Rep. Adam Kinzinger, R-Ill., questions witnesses during the House select committee hearing on the Jan. 6 attack on Capitol Hill in Washington, July 27, 2021.

Andrew Harnik, Associated Press

As Rep. Adam Kinzinger, R-Ill., wraps up his final term in the House, he says his biggest regret was not voting to impeach former President Donald Trump the first time.

Kinzinger was one of 10 House Republicans who voted to impeach Trump last year for incitement of insurrection, but no House Republican voted to impeach Trump in 2019 for abuse of power and obstruction of Congress.

Kinzinger, who’s serving his sixth term in the House, said his vote against impeaching Trump is the vote he regrets most about his time in office.

“My biggest regret was voting against the first impeachment of Donald Trump,” Kinzinger tweeted Friday. “It’s important for political leaders to be transparent and admit regret when needed.”

The House voted 230-197 to impeach Trump in 2019, after he was accused of withholding military aid to Ukraine to pressure Ukrainian President Volodymyr Zelenskyy to investigate then-presidential candidate Joe Biden and his son Hunter. Trump was acquitted by the Senate the following year. All Senate Republicans voted not guilty except Sen. Mitt Romney, R-Utah, who voted guilty on the abuse of power charge, becoming the first U.S. senator ever to vote to convict a president of his own party.

“The bottom line, Donald Trump withheld lethal aid to Ukraine so he could use it as leverage for his campaign,” Kinzinger wrote. “This is a shameful and illegal act, directly hurting the Ukraine defense today.”

Trump’s warm relationship with Russia’s autocratic President Vladimir Putin has come under heightened criticism from some Republicans since Russia’s invasion of Ukraine, and his stance on Russia alienates him from a majority of the Republican Party.

Since 2019, Republicans were usually more likely to view Russia as more of an ally than an enemy than Democrats, but a post-invasion Economist-YouGov poll released Friday showed that has changed. The poll found 88% of Republicans now view Russia as either unfriendly or an enemy, along with 83% of Democrats and 81% of independents. The poll, of 1,500 American adults, was conducted March 5-8 and has a margin of error of plus or minus 2.7 percentage points.

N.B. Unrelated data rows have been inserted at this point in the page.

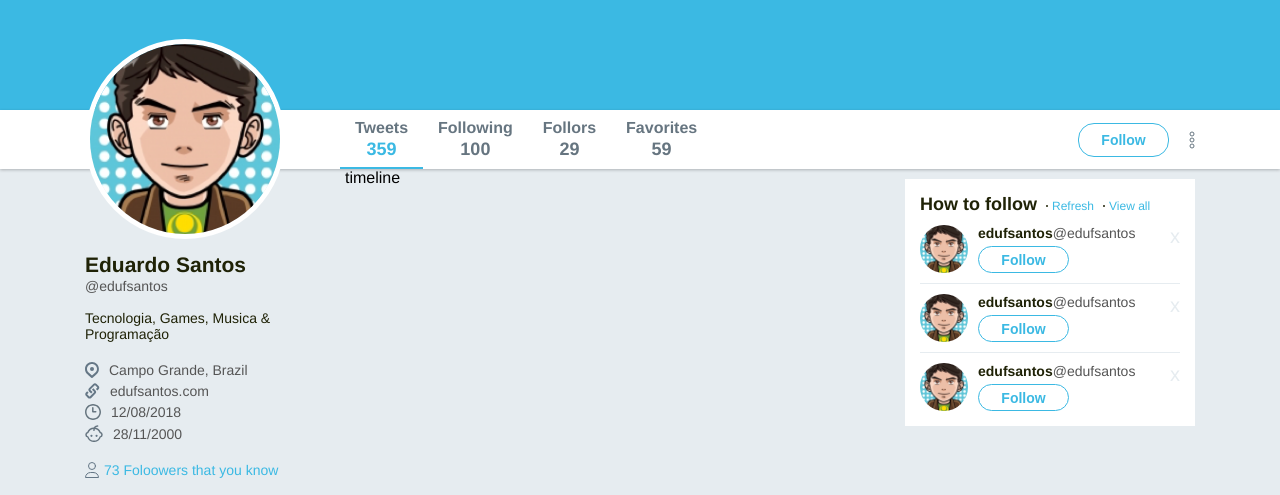
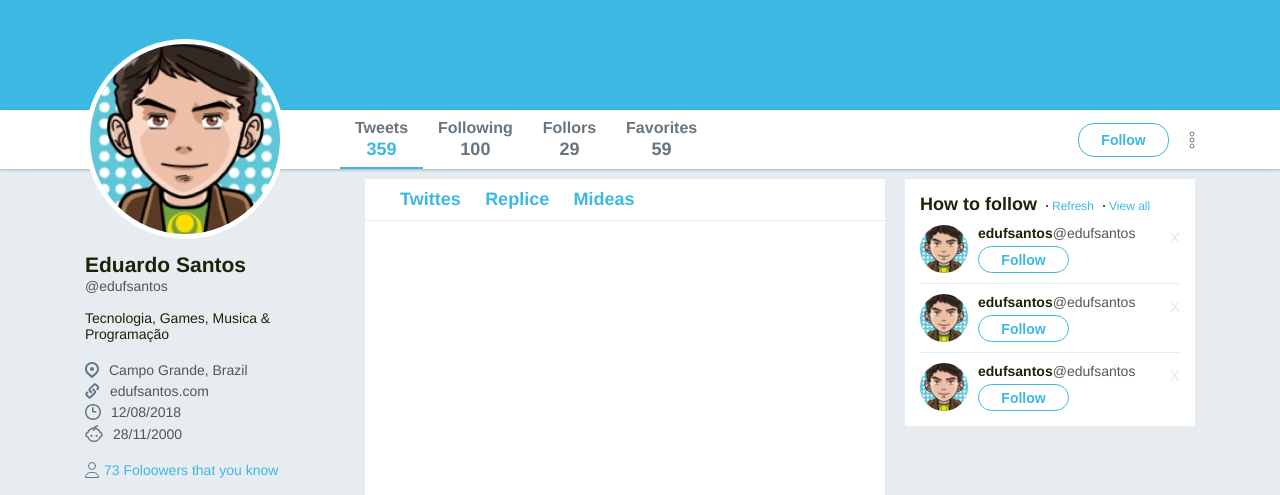
Before and after one commit to edufsantos/Flex-Box, a plain HTML site: page index.html in a window 1280 px wide. Shown: the part 236-731 px from the top of the page. Drawn offline with Linux system fonts and the light colour scheme.

Commit message:
--aula 06

```diff
--- a/index.html
+++ b/index.html
@@ -94,7 +94,14 @@
           </ul>
         </div>
       </aside>
-      <section class="timeline"> timeline</section>
+      <section class="timeline">
+        <nav>
+          <a href="">Twittes</a>
+          <a href="">Replice</a>
+          <a href="">Mideas</a>
+        </nav>
+
+      </section>
 
       <aside class="widgets">
         <div class="widget follow">
--- a/styles.css
+++ b/styles.css
@@ -267,7 +267,24 @@ header#main-header .side button{
 /*------------------timeline--------------------*/
 .wrapper-content .timeline{
   flex: 1;
+  background-color: #fff;
+  margin: 10px 20px 0;
 }
+.wrapper-content .timeline nav{
+  border-bottom:  1px solid #e6ecf0;
+  padding: 10px 15px;
+}
+.wrapper-content .timeline nav a{
+  text-decoration: none;
+  color: #3bb9e3;
+  font-size: 18px;
+  font-weight: bold;
+  margin-left: 20px;
+}
+.wrapper-content .timeline nav a.active{
+  color: #1f2206;
+}
+
 
 /*-----------widgets------------------*/
 .wrapper-content aside.widgets{
```
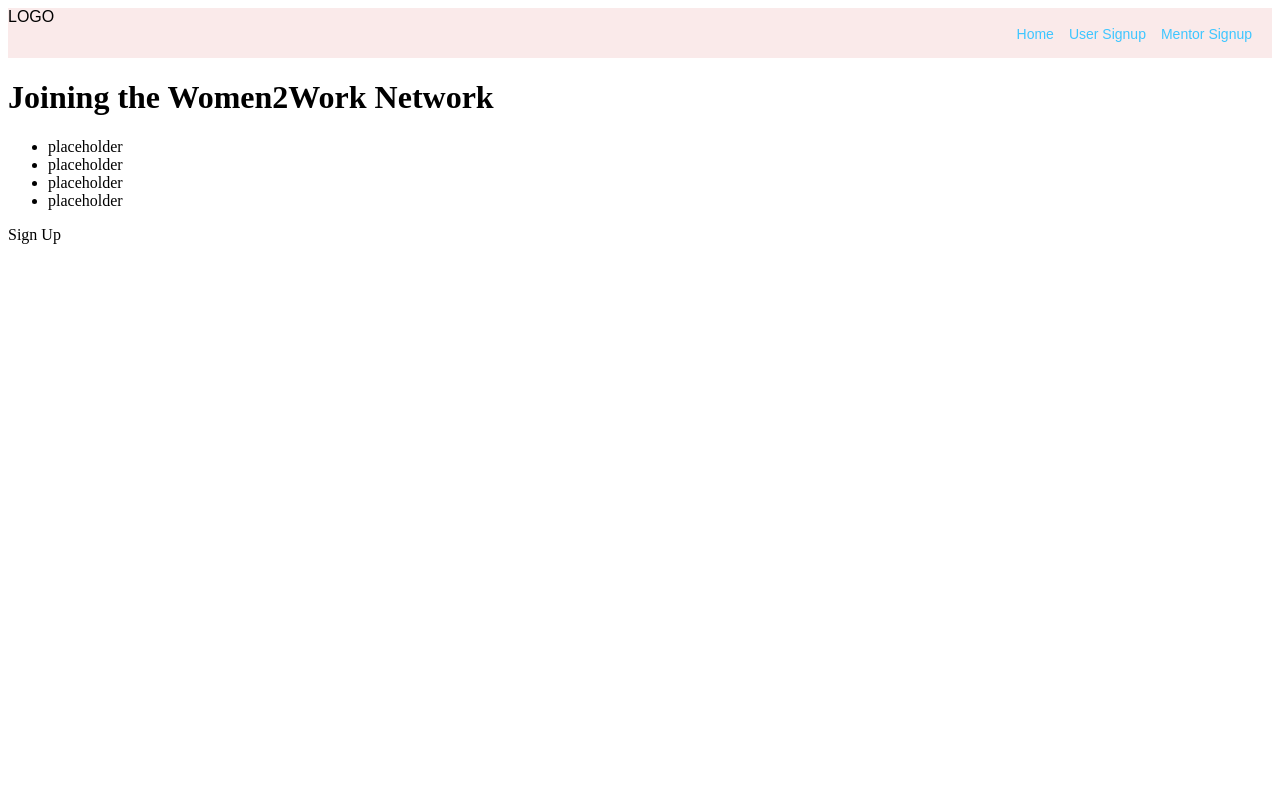
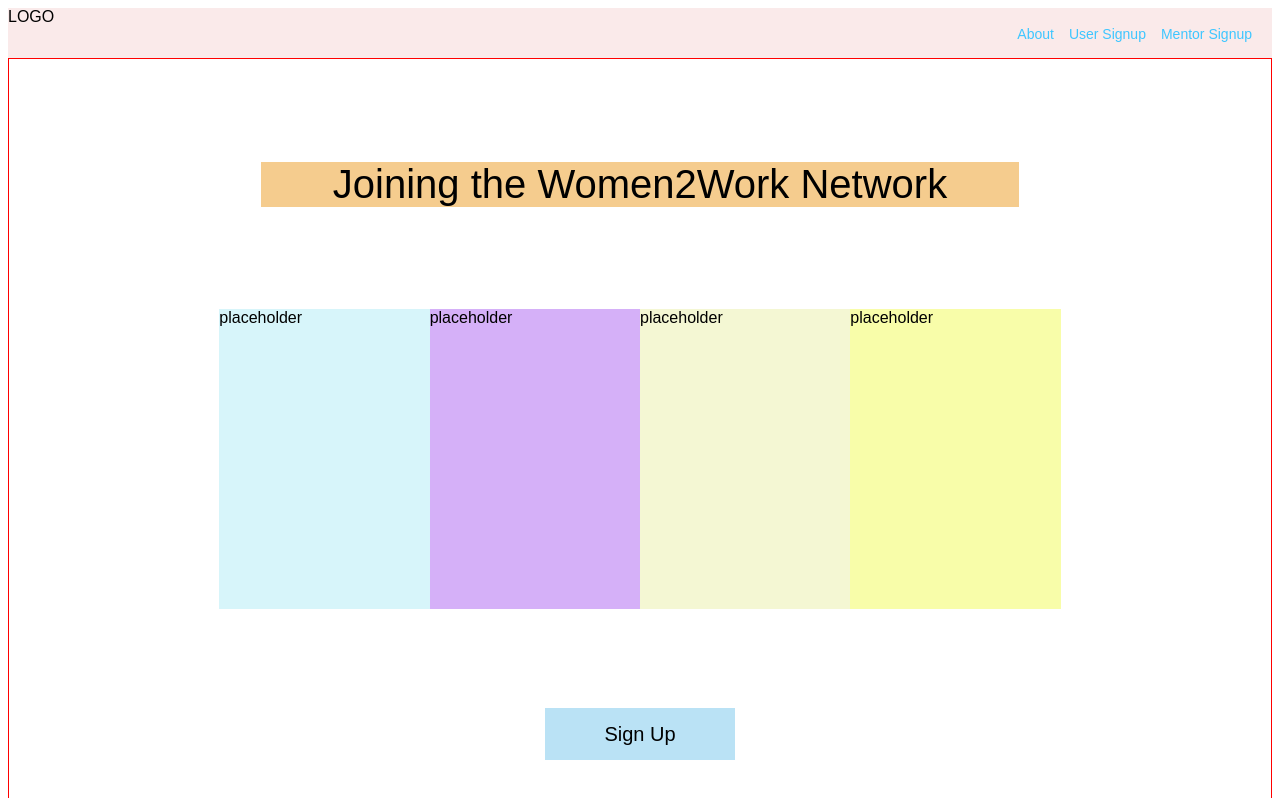
Before and after one commit to lindentree/Women2Work, a React (Create React App) app: page /UserSignup in a window 1280 px wide. Shown: the top 798 px of the page. Built offline with nearby package versions, Linux system fonts and the light colour scheme.

Commit message:
Woking on user sign up

```diff
--- a/src/components/Home.js
+++ b/src/components/Home.js
@@ -29,7 +29,7 @@ class Home extends React.Component {
         </div>
 
         <div className="item-e">
-                  <h3>[Picture here]</h3>
+          <h3>[Picture here]</h3>
           <h4>Certified Mentor Badge</h4>
           <p>
             Mentors who complete the certification process will receive a certified mentor badge they can proudly present on LinkedIn.
--- a/src/components/Navbar.js
+++ b/src/components/Navbar.js
@@ -13,7 +13,7 @@ const Navbar = () => {
       <ul className="navUl">
         <li className="navLi">
           <NavLink to="/" style={{ ...underline, ...textColor }}>
-            Home
+            About
           </NavLink>
         </li>
         <li className="navLi">
--- a/src/components/UserSignup.js
+++ b/src/components/UserSignup.js
@@ -1,17 +1,19 @@
 import React from 'react';
 import UserForm from './UserForm';
 import {BrowserRouter, Route, Link, NavLink} from 'react-router-dom';
+import userSignup from '../userSignup.css';
 
 const UserSignup = () => (
-  <div>
-    <h1>Joining the Women2Work Network</h1>
-    <ul>
-      <li>placeholder</li>
-      <li>placeholder</li>
-      <li>placeholder</li>
-      <li>placeholder</li>
-    </ul>
-    <div>Sign Up</div>
+  <div className="user-container">
+
+    <div className="item-1">Joining the Women2Work Network</div>
+
+    <div className="item-2">placeholder</div>
+    <div className="item-3">placeholder</div>
+    <div className="item-4">placeholder</div>
+    <div className="item-5">placeholder</div>
+
+    <div className="item-6">Sign Up</div>
   </div>
 )
 
--- /dev/null
+++ b/src/userSignup.css
@@ -0,0 +1,66 @@
+.user-container {
+  display: grid;
+  border: 1px solid red;
+  font-family: sans-serif;
+  margin: 0;
+  grid-template-columns: 1fr 1fr 1fr 1fr 1fr 1fr;
+  grid-template-rows: 250px 300px 250px;
+}
+
+.item-1 {
+  grid-area: title;
+  background-color: rgb(245, 204, 142);
+  grid-column: 1 / 7;
+  grid-row: 1 / 2;
+  font-size: 40px;
+  width: 60%;
+  margin: auto;
+  text-align: center;
+}
+
+.item-2 {
+  grid-area: users1;
+  background-color: rgb(215, 245, 250);
+  grid-column: 2 / 3;
+  grid-row: 2 / 3;
+
+
+}
+
+.item-3 {
+  grid-area: user2;
+  background-color: rgb(213, 176, 248);
+  grid-column: 3 / 4;
+  grid-row: 2 / 3;
+
+}
+
+.item-4 {
+  grid-area: user3;
+  background-color: rgb(244, 247, 211);
+  grid-column: 4 / 5;
+  grid-row: 2 / 3;
+
+}
+
+.item-5 {
+  grid-area: user4;
+  background-color: rgb(248, 253, 169);
+  grid-column: 5 / 6;
+  grid-row: 2 / 3;
+
+}
+
+.item-6 {
+  grid-area: user-signup;
+  background-color: rgb(186, 226, 245);
+  grid-column: 1 / 7;
+  grid-row: 3 / 4;
+  width: 15%;
+  height: 15%;
+  margin: auto;
+  text-align: center;
+  font-size: 20px;
+  padding: 15px 0 0 0;
+
+}
```
Also changed, not shown: 18 other files (tests, documents, lock files or other folders).
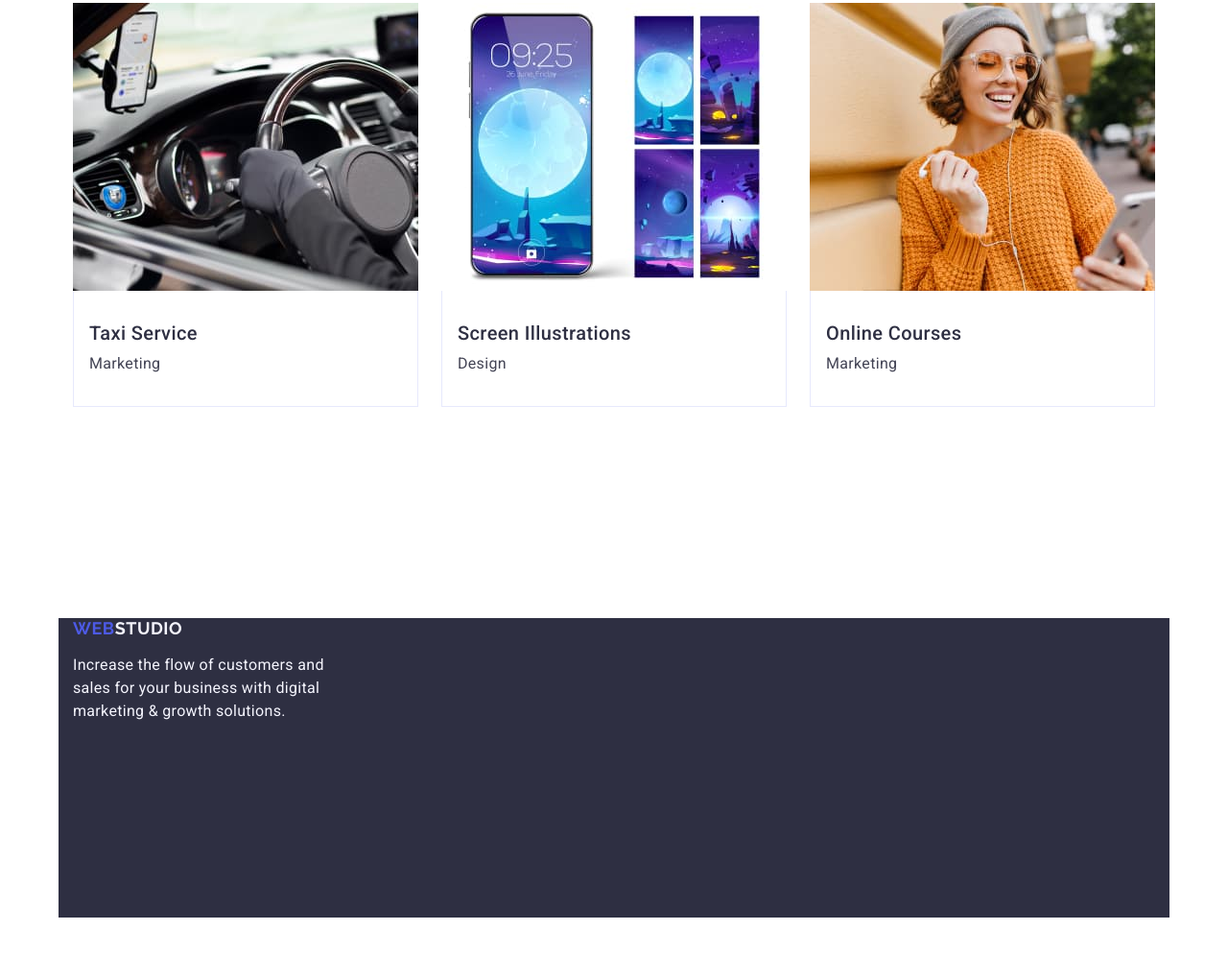
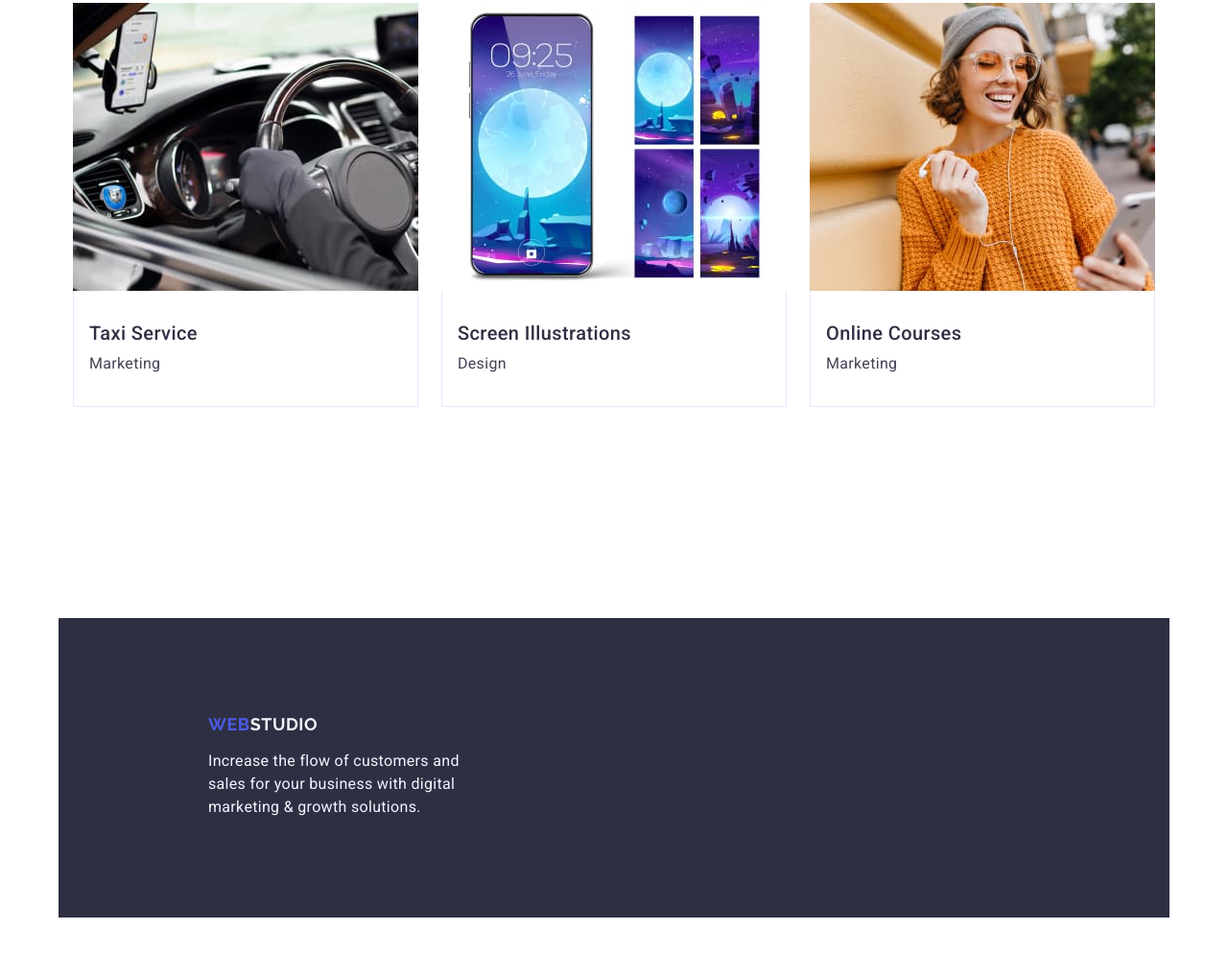
Before and after one commit to VadymLantukh/goit-markup-hw-03, a plain HTML site: page index.html in a window 1280 px wide. Shown: the part 2711-3705 px from the top of the page at 96% size. Drawn offline with nearby package versions, Linux system fonts and the light colour scheme.

Commit message:
Change padding footer

```diff
--- a/css/styles.css
+++ b/css/styles.css
@@ -303,6 +303,7 @@ img {
 .page-footer .container {
     background-color: #2e2f42;
     min-height: 312px;
+    padding: 100px 0 0 156px;
 }
 
 .link-logo-footer {
```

Kinzinger tweeted that he wished he could go back in time and vote to impeach Trump, but can’t and wants to look forward.

“What we can do now is to ensure that this never happens again, and that we all put the interests of our nation above our party,” he said.